The calm of Reynard Langrish’s quietly predictable life is shattered when, on a night of rain-swept storm, a stranger – a young soldier called Captain Archer - appears at his remote Kentish cottage. He takes Langrish to an ancient hill fort and introduces him to the men under his command, all of whom share a mysterious tattoo – two snakes entwined around a drawn sword – and are engaged in preparations to defend against a nameless menace, referred to only as ‘the Emergency’.
As the dreamlike narrative rapidly accelerates into Kafkaesque nightmare, Langrish is drawn into a world where illusion, paranoia, and reality unite with lethal consequences, and disorienting shifts of time and perception culminate in a terrifying moment of pure horror.
Originally published in 1950, The Image of a Drawn Sword is steeped in the themes and images that occupy much of Brooke’s writing – the relentlessness of time, suppressed homosexuality, condemned love, self-hatred, and futility; and, above all, an England that was both real and uniquely his own, a mystical, half-known natural world.
‘In its way not inferior to Kafka . . . [it has] a haunting, sinister quality’ – Anthony Powell
‘Seldom have naturalism and fantasy been more strangely merged’ – Elizabeth Bowen
‘He is subtle as the devil’ – John Betjeman
‘The skill and intensity of the writing made peculiarly haunting this cry of complaint on behalf of a bewildered Man’ – Pamela Hansford Johnson, Daily Telegraph
A remarkable Kafkaesque tour de force for a writer who had, in fact, never read Kafka when the book was written.
He is subtle as the devil

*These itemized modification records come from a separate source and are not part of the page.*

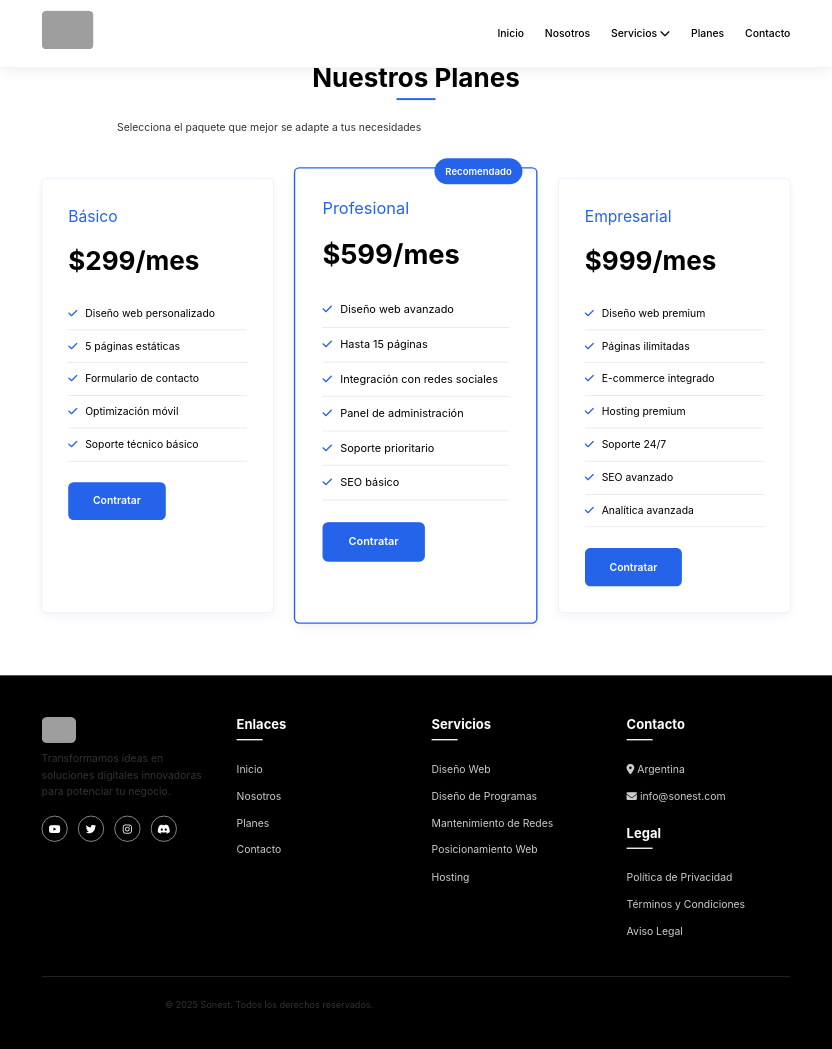
Repository: FabriDevelope/sonest
Page: planes.html
These files come from the project's save history. The page is drawn as it stood at one moment and after the next save; the edit follows.
The browser window is 1280 px wide. The pictures show the whole page, at 65% of full size.
Pictures or frames that could not be fetched are drawn as grey boxes.

Above is the page before, as saved 2025-08-03 02:50:13.

After the next save:
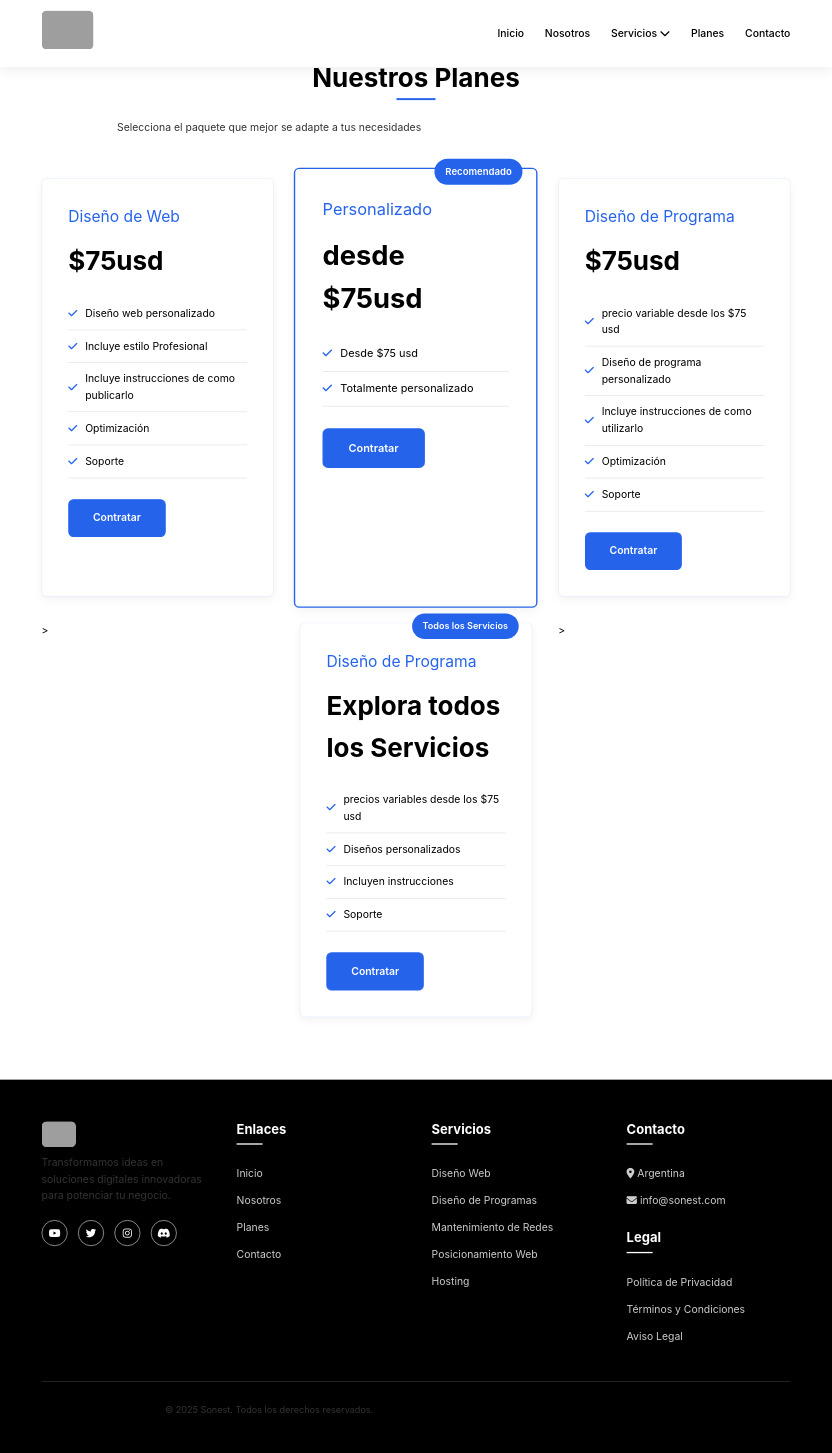
Saved 7 min 24 s later.
--- a/planes.html
+++ b/planes.html
@@ -126,47 +126,54 @@
 
                 <div class="plans-grid">
                     <div class="plan-card fade-in">
-                        <div class="plan-name">Básico</div>
-                        <div class="plan-price">$299<span>/mes</span></div>
+                        <div class="plan-name">Diseño de Web</div>
+                        <div class="plan-price">$75<span>usd</span></div>
                         <ul class="plan-features">
                             <li>Diseño web personalizado</li>
-                            <li>5 páginas estáticas</li>
-                            <li>Formulario de contacto</li>
-                            <li>Optimización móvil</li>
-                            <li>Soporte técnico básico</li>
-                        </ul>
-                        <a href="contacto.html" class="btn">Contratar</a>
+                            <li>Incluye estilo Profesional</li>
+                            <li>Incluye instrucciones de como publicarlo</li>
+                            <li>Optimización</li>
+                            <li>Soporte</li>
+                        </ul>
+                        <a href="pago.html" class="btn">Contratar</a>
                     </div>
 
                     <div class="plan-card featured fade-in">
                         <div class="feature-badge">Recomendado</div>
-                        <div class="plan-name">Profesional</div>
-                        <div class="plan-price">$599<span>/mes</span></div>
-                        <ul class="plan-features">
-                            <li>Diseño web avanzado</li>
-                            <li>Hasta 15 páginas</li>
-                            <li>Integración con redes sociales</li>
-                            <li>Panel de administración</li>
-                            <li>Soporte prioritario</li>
-                            <li>SEO básico</li>
-                        </ul>
-                        <a href="contacto.html" class="btn">Contratar</a>
+                        <div class="plan-name">Personalizado</div>
+                        <div class="plan-price">desde $75<span>usd</span></div>
+                        <ul class="plan-features">
+                            <li>Desde $75 usd</li>
+                            <li>Totalmente personalizado</li>
+                        </ul>
+                        <a href="pago.html" class="btn">Contratar</a>
                     </div>
 
                     <div class="plan-card fade-in">
-                        <div class="plan-name">Empresarial</div>
-                        <div class="plan-price">$999<span>/mes</span></div>
-                        <ul class="plan-features">
-                            <li>Diseño web premium</li>
-                            <li>Páginas ilimitadas</li>
-                            <li>E-commerce integrado</li>
-                            <li>Hosting premium</li>
-                            <li>Soporte 24/7</li>
-                            <li>SEO avanzado</li>
-                            <li>Analítica avanzada</li>
-                        </ul>
-                        <a href="contacto.html" class="btn">Contratar</a>
-                    </div>
+                        <div class="plan-name">Diseño de Programa</div>
+                        <div class="plan-price">$75<span>usd</span></div>
+                        <ul class="plan-features">
+                            <li>precio variable desde los $75 usd</li>
+                            <li>Diseño de programa personalizado</li>
+                            <li>Incluye instrucciones de como utilizarlo</li>
+                            <li>Optimización</li>
+                            <li>Soporte</li>
+                        </ul>
+                        <a href="pago.html" class="btn">Contratar</a>
+                    </div>>
+
+                    <div class="plan-card fade-in">
+                        <div class="plan-name">Diseño de Programa</div>
+                        <div class="feature-badge">Todos los Servicios</div>
+                        <div class="plan-price">Explora todos los Servicios</div>
+                        <ul class="plan-features">
+                            <li>precios variables desde los $75 usd</li>
+                            <li>Diseños personalizados</li>
+                            <li>Incluyen instrucciones</li>
+                            <li>Soporte</li>
+                        </ul>
+                        <a href="pago.html" class="btn">Contratar</a>
+                    </div>>
                 </div>
             </div>
         </section>
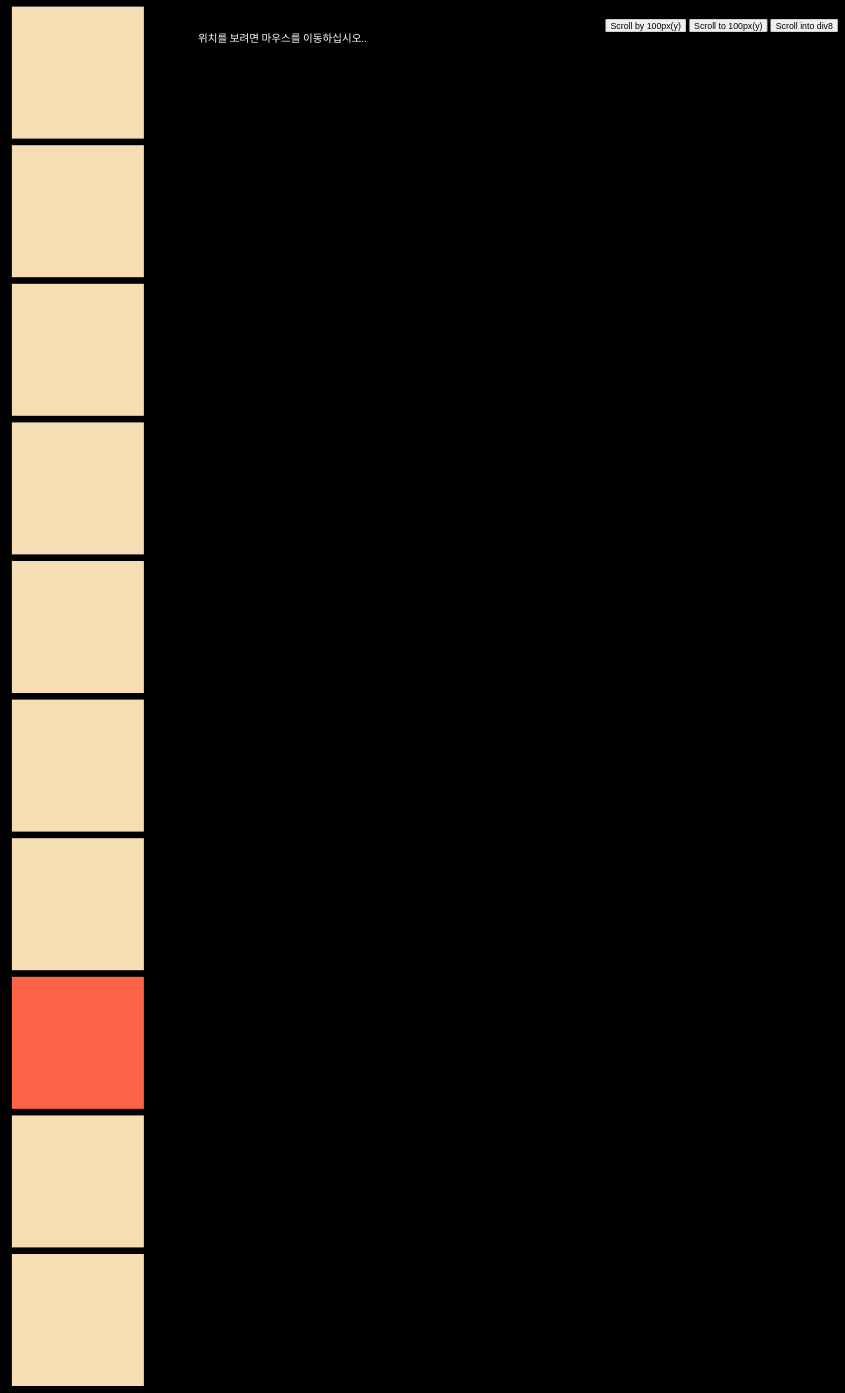
Repository: GoodHoneyCake/Dream_Coding_Academy5
Page: browser/chap1/window_coordinate.html
The author's editor kept a copy of each file at every save. The page is drawn from the files as they stood at one save, then again after the next save.
The browser window is 1280 px wide. The pictures show the whole page, at 66% of full size.
After loading, the first visible `button.intoBtn` was clicked once.

Above is the page before, as saved 2021-01-28 14:01:21.

### browser/chap1/window_coordinate.html
<!DOCTYPE html>
<html lang="en">
  <head>
    <meta charset="UTF-8" />
    <meta name="viewport" content="width=device-width, initial-scale=1.0" />
    <title>Document</title>
  </head>
  <style>
    body {
      background-color: black;
      color: white;
    }
    section {
      position: fixed;
      right: 10px;
    }

    p {
      position: fixed;
      left: 300px;
    }
    div {
      background-color: wheat;
      width: 200px;
      height: 200px;
      margin: 10px;
    }
    .div8 {
      background-color: tomato;
    }
  </style>
  <body>
    <section>
      <button class="byBtn">Scroll by 100px(y)</button>
      <button class="toBtn">Scroll to 100px(y)</button>
      <button class="intoBtn">Scroll into div8</button>
    </section>
    <p>위치를 보려면 마우스를 이동하십시오..</p>
    <p id="screen-log"></p>
    <div></div>
    <div></div>
    <div></div>
    <div></div>
    <div></div>
    <div></div>
    <div></div>
    <div class="div8"></div>
    <div></div>
    <div></div>
  </body>
  <script>
    const div8 = document.querySelector(".div8");
    const rect = div8.getBoundingClientRect();
    div8.addEventListener("click", () => {
      console.log(rect);
    });

    let screenLog = document.querySelector("#screen-log");
    document.addEventListener("mousemove", logKey);
    function logKey(e) {
      screenLog.innerText = `
    Page X/Y: ${e.pageX}, ${e.pageY}
    Client X/Y: ${e.clientX}, ${e.clientY}`;
    }

    const byBtn = document.querySelector(".byBtn");
    byBtn.addEventListener("click", () => {
      window.scrollBy({ top: 100, behavior: "smooth" });
    });

    const toBtn = document.querySelector(".toBtn");
    toBtn.addEventListener("click", () => {
      window.scrollTo({ top: 100, behavior: "smooth" });
    });

    const intoBtn = document.querySelector(".intoBtn");
    intoBtn.addEventListener("click", () => {
      window.scrollTo({ top: rect.x, behavior: "smooth" });
    });
  </script>
</html>

After the next save:
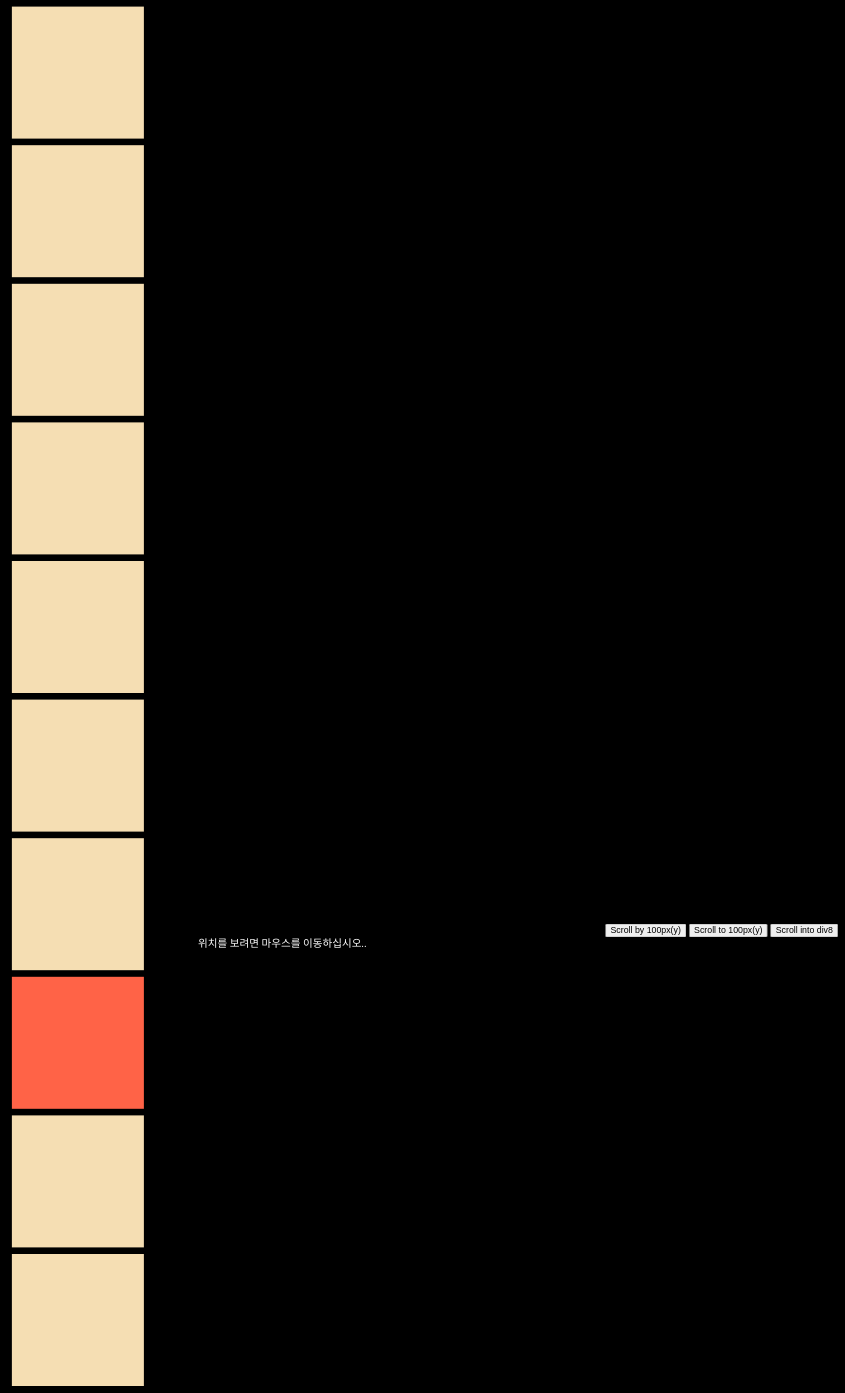
Saved 43 s later.
--- a/browser/chap1/window_coordinate.html
+++ b/browser/chap1/window_coordinate.html
@@ -75,7 +75,7 @@
 
     const intoBtn = document.querySelector(".intoBtn");
     intoBtn.addEventListener("click", () => {
-      window.scrollTo({ top: rect.x, behavior: "smooth" });
+      window.scrollTo({ top: rect.y, behavior: "smooth" });
     });
   </script>
 </html>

The skill and intensity of the writing made peculiarly haunting this cry of complaint on behalf of a bewildered Man
Pamela Hansford Johnson, Daily Telegraph